- [Dataset entries]
☆ ☆ ☆ ☆ ☆ ☆ ☆
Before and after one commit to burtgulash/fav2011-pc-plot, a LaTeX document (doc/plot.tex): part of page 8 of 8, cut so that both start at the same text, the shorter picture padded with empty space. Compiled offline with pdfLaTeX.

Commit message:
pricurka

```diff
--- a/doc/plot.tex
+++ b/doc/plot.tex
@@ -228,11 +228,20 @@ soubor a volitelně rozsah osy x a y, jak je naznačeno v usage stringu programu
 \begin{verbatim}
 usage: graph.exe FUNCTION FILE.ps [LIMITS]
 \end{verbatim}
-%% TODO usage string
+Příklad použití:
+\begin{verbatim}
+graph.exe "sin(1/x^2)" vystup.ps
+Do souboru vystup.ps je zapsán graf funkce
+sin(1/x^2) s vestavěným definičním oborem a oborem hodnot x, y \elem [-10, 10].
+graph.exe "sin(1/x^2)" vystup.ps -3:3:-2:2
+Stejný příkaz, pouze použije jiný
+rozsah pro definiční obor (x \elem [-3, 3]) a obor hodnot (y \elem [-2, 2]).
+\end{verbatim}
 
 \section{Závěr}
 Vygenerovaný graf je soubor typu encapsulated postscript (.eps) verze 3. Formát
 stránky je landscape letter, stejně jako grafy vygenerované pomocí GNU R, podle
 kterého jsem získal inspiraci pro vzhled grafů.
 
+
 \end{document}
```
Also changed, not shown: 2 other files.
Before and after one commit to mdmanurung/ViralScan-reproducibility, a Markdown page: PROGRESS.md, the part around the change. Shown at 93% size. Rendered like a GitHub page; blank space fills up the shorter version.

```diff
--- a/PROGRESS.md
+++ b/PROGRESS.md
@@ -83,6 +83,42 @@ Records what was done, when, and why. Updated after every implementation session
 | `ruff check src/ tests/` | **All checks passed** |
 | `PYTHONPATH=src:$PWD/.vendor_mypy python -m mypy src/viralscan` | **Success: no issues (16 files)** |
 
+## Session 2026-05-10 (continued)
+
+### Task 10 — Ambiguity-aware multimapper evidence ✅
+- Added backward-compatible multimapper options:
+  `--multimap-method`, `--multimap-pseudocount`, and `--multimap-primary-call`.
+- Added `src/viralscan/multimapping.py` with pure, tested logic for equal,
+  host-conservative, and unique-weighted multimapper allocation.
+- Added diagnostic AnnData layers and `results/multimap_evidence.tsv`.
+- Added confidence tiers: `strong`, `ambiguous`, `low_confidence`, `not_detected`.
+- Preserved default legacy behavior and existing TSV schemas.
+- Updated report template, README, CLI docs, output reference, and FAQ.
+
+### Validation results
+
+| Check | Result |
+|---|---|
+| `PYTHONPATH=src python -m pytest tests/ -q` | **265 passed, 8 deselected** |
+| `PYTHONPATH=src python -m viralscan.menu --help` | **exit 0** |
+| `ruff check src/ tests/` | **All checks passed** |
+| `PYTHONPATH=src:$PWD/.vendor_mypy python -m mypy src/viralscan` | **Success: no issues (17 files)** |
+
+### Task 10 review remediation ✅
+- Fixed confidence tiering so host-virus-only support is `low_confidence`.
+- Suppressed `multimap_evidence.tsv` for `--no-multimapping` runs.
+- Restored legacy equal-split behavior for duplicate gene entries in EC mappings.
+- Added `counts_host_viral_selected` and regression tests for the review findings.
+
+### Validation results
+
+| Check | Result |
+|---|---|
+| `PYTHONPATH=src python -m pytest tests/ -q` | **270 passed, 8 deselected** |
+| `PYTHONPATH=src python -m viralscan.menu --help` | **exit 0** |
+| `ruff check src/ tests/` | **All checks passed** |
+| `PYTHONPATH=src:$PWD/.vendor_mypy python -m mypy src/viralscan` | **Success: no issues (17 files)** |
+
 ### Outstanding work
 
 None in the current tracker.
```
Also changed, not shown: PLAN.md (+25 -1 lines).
☆ ☆ ☆ ☆ ☆ ☆ ☆
- [GOAL OF THE EXERCISE] Return every line above where "verbatim" appears.

- [THE ANSWER]
 \begin{verbatim}
 \end{verbatim}
+\begin{verbatim}
+\end{verbatim}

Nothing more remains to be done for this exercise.